Despite five years of growth, including focusing on high-volume, high-profit specialties such as obstetrics, GBMC faces the same problems as hospitals across the country -- the movement of patients to cheaperhealth care settings prompted by insurance companies looking to slash costs.

GBMC has posted record patient growth compared with other hospitals in recent years. But like other hospitals, it has experienced steep drops recently -- 7 percent in August, for example, and gradual losses since the spring.

It is not only the loss of inpatient business, however, that prompted the layoffs.
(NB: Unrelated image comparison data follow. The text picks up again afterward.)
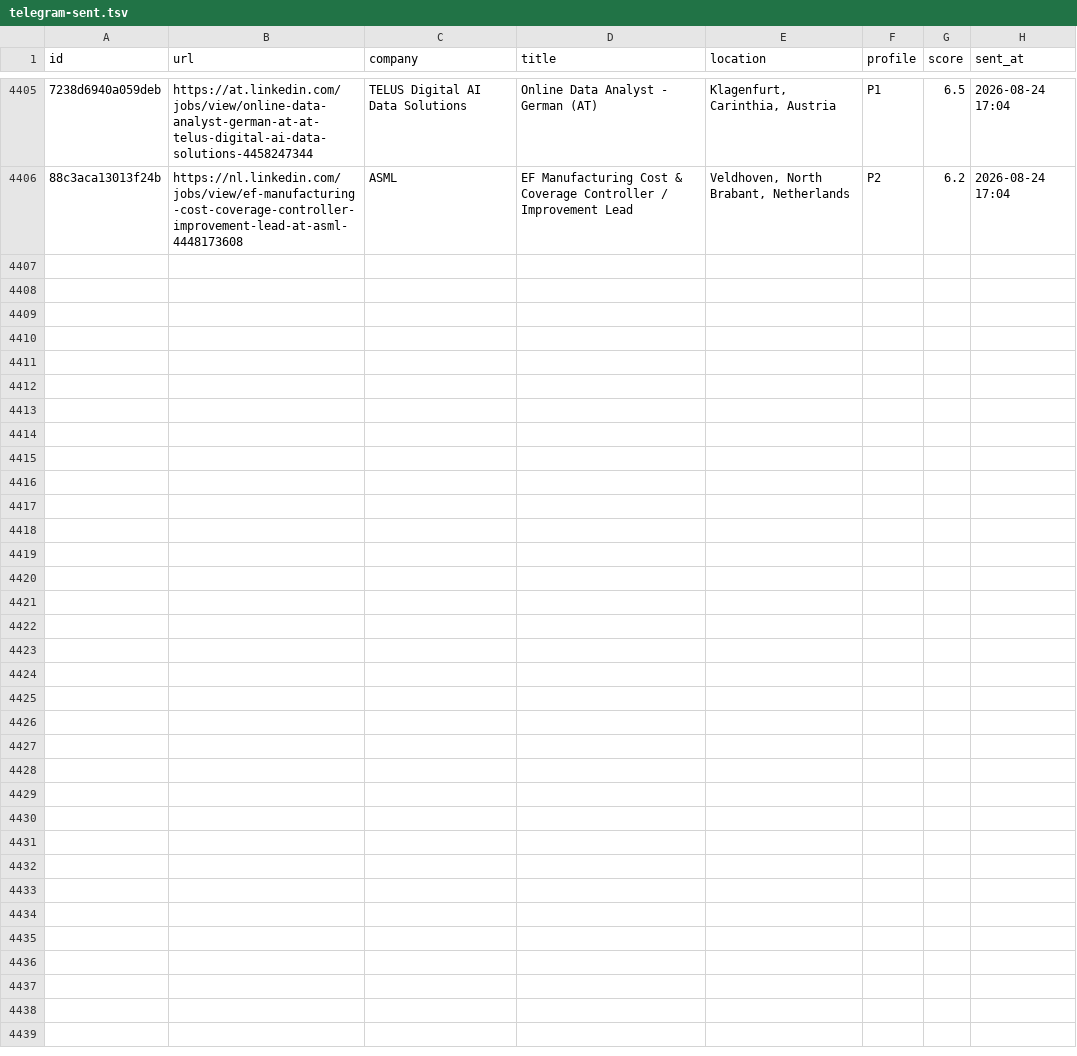
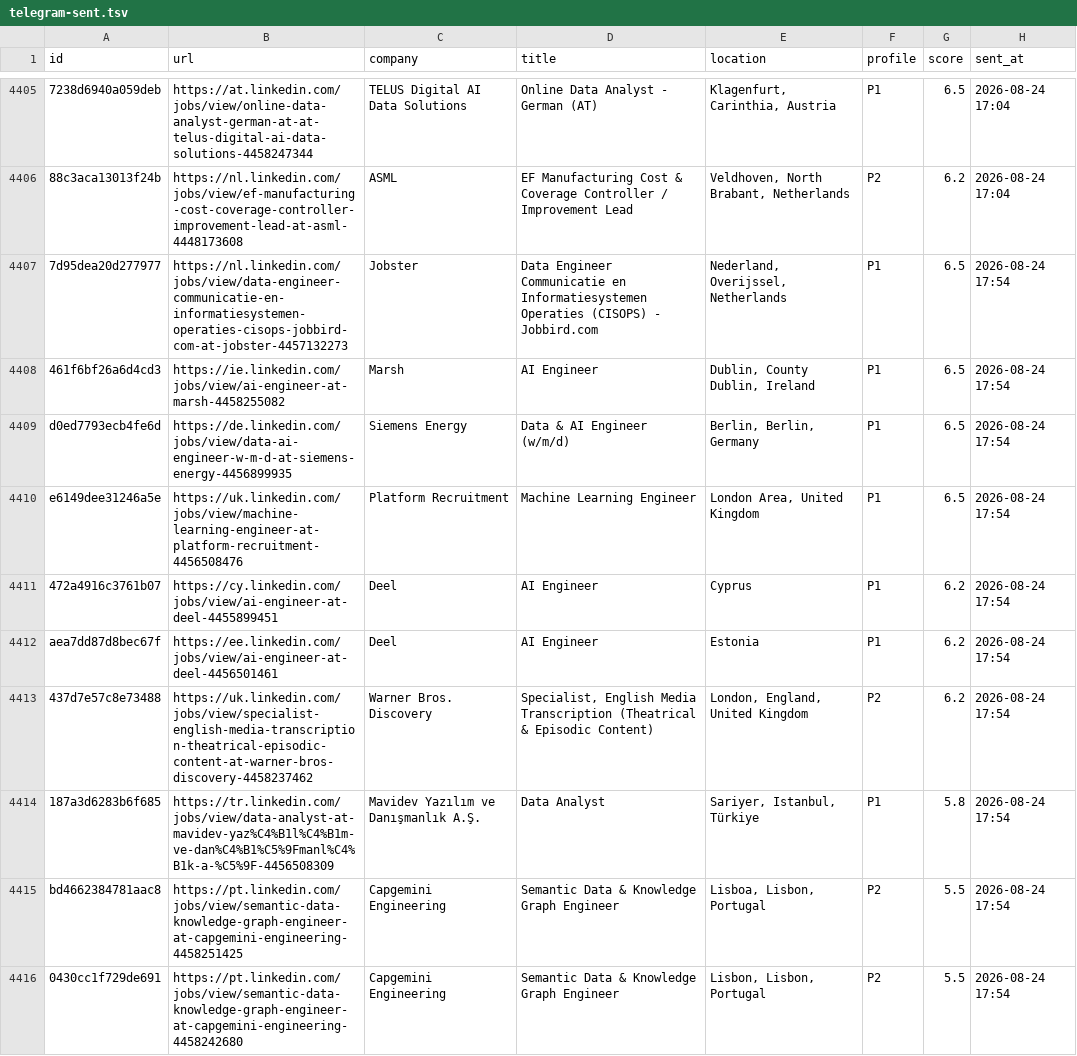
Before and after one commit to semihalperdundar/career-ops-agent, a TSV file: data/telegram-sent.tsv, drawn as a sheet; only a part is shown, gaps mark what is left out; the diff names each change by its address in the sheet, - before the commit and + after, or states it on an @@ line.

```diff
--- a/data/telegram-sent.tsv
+++ b/data/telegram-sent.tsv
+row 4407: 7d95dea20d277977 | https://nl.linkedin.com/jobs/view/data-engineer-communicatie-en-informatiesystemen-operaties-cisops-jobbird-com-at-jobster-4457132273 | Jobster | Data Engineer Communicatie en Informatiesystemen Operaties (CISOPS) - Jobbird.com | Nederland, Overijssel, Netherlands | P1 | 6.5 | 2026-08-24 17:54
+row 4408: 461f6bf26a6d4cd3 | https://ie.linkedin.com/jobs/view/ai-engineer-at-marsh-4458255082 | Marsh | AI Engineer | Dublin, County Dublin, Ireland | P1 | 6.5 | 2026-08-24 17:54
+row 4409: d0ed7793ecb4fe6d | https://de.linkedin.com/jobs/view/data-ai-engineer-w-m-d-at-siemens-energy-4456899935 | Siemens Energy | Data & AI Engineer (w/m/d) | Berlin, Berlin, Germany | P1 | 6.5 | 2026-08-24 17:54
+row 4410: e6149dee31246a5e | https://uk.linkedin.com/jobs/view/machine-learning-engineer-at-platform-recruitment-4456508476 | Platform Recruitment | Machine Learning Engineer | London Area, United Kingdom | P1 | 6.5 | 2026-08-24 17:54
+row 4411: 472a4916c3761b07 | https://cy.linkedin.com/jobs/view/ai-engineer-at-deel-4455899451 | Deel | AI Engineer | Cyprus | P1 | 6.2 | 2026-08-24 17:54
+row 4412: aea7dd87d8bec67f | https://ee.linkedin.com/jobs/view/ai-engineer-at-deel-4456501461 | Deel | AI Engineer | Estonia | P1 | 6.2 | 2026-08-24 17:54
+row 4413: 437d7e57c8e73488 | https://uk.linkedin.com/jobs/view/specialist-english-media-transcription-theatrical-episodic-content-at-warner-bros-discovery-4458237462 | Warner Bros. Discovery | Specialist, English Media Transcription (Theatrical & Episodic Content) | London, England, United Kingdom | P2 | 6.2 | 2026-08-24 17:54
+row 4414: 187a3d6283b6f685 | https://tr.linkedin.com/jobs/view/data-analyst-at-mavidev-yaz%C4%B1l%C4%B1m-ve-dan%C4%B1%C5%9Fmanl%C4%B1k-a-%C5%9F-4456508309 | Mavidev Yazılım ve Danışmanlık A.Ş. | Data Analyst | Sariyer, Istanbul, Türkiye | P1 | 5.8 | 2026-08-24 17:54
+row 4415: bd4662384781aac8 | https://pt.linkedin.com/jobs/view/semantic-data-knowledge-graph-engineer-at-capgemini-engineering-4458251425 | Capgemini Engineering | Semantic Data & Knowledge Graph Engineer | Lisboa, Lisbon, Portugal | P2 | 5.5 | 2026-08-24 17:54
+row 4416: 0430cc1f729de691 | https://pt.linkedin.com/jobs/view/semantic-data-knowledge-graph-engineer-at-capgemini-engineering-4458242680 | Capgemini Engineering | Semantic Data & Knowledge Graph Engineer | Lisbon, Lisbon, Portugal | P2 | 5.5 | 2026-08-24 17:54
```
Also changed, not shown: data/telegram-archive.tsv, 2 other files.
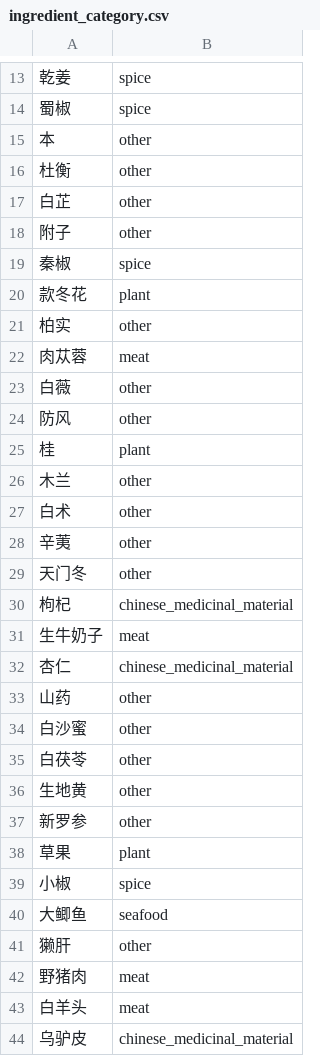
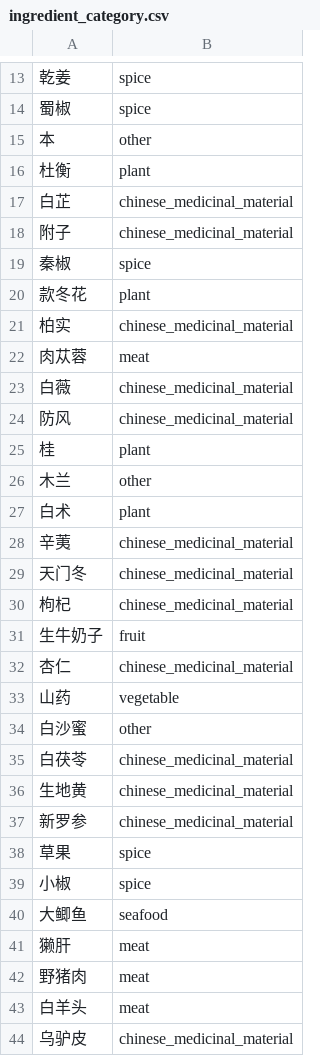
Before and after one commit to changchuntzu0618/DH405-CookingBook, a CSV file: ingredient_category.csv, drawn as a sheet; only a part is shown, gaps mark what is left out; the diff covers the shown part only.

Commit message:
add ingredient catagory

```diff
--- a/ingredient_category.csv
+++ b/ingredient_category.csv
@@ -15,28 +15,28 @@
 本,other
-杜衡,other
-白芷,other
-附子,other
+杜衡,plant
+白芷,chinese_medicinal_material
+附子,chinese_medicinal_material
 秦椒,spice
 款冬花,plant
-柏实,other
+柏实,chinese_medicinal_material
 肉苁蓉,meat
-白薇,other
-防风,other
+白薇,chinese_medicinal_material
+防风,chinese_medicinal_material
 桂,plant
 木兰,other
-白术,other
-辛荑,other
-天门冬,other
+白术,plant
+辛荑,chinese_medicinal_material
+天门冬,chinese_medicinal_material
 枸杞,chinese_medicinal_material
-生牛奶子,meat
+生牛奶子,fruit
 杏仁,chinese_medicinal_material
-山药,other
+山药,vegetable
 白沙蜜,other
-白茯苓,other
-生地黄,other
-新罗参,other
-草果,plant
+白茯苓,chinese_medicinal_material
+生地黄,chinese_medicinal_material
+新罗参,chinese_medicinal_material
+草果,spice
 小椒,spice
 大鲫鱼,seafood
-獭肝,other
+獭肝,meat
 野猪肉,meat
```
Also changed, not shown: 40 edited cells elsewhere in this file, 1 other file.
The radiation oncology department, which offers mostly outpatient treatment, laid off seven people, or 22 percent of the department, two weeks ago, after its patient load dropped by one third. Employees affected included secretaries, technicians and nurses.

Dr. Kelly Drake, chairman of the GBMC radiation oncology department, attributed the loss of patients to an increase in the number of free-standing centers, including those on the campuses of competing hospitals, that can charge cheaper rates because they are unregulated. Hospital rates are set by the state and include a fee to care for the uninsured.

Regulated rates are, in many cases, higher than the fees charged by centers that do not treat the uninsured. One result is that insurance companies "will gravitate to the free-standing centers as long as rate regulation keeps hospitals noncompetitive," Dr. Drake said.

In recent months, at least three hospitals in Maryland have laid off employees. Most recently, Franklin Square Hospital, with 2,500 employees, laid off 35 people and eliminated 45 vacancies to save $4 million a year. Church Hospital laid off about 100 people in February.

GBMC said it had projected $191.2 million in revenues for this year, 6 percent higher than last year. But, based on a steady drop of patients in the spring and summer, it said it now expected revenues to come in 5 percent lower than planned.

It said its cost-saving plan would include:

* Moving to a biweekly payroll from weekly paychecks, for a savings of $50,000.

* Eliminating a program in which nurses work 24 hours straight with demanding critical-care patients and are paid for 36 hours. The hospital said it would save $500,000 by adding part-time nurses.

* Cutting the in-house catering budget by $400,000.

The cuts come as the hospital's holding company, Maryland Health Corp., is building a second physicians' pavilion for outpatient surgery. It will house some growing parts of the hospital, including its in-vitro fertilization program and eye clinic, both high-volume services.

Baltimore Sun Articles
|
|
|
Please note the green-lined linked article text has been applied commercially without any involvement from our newsroom editors, reporters or any other editorial staff.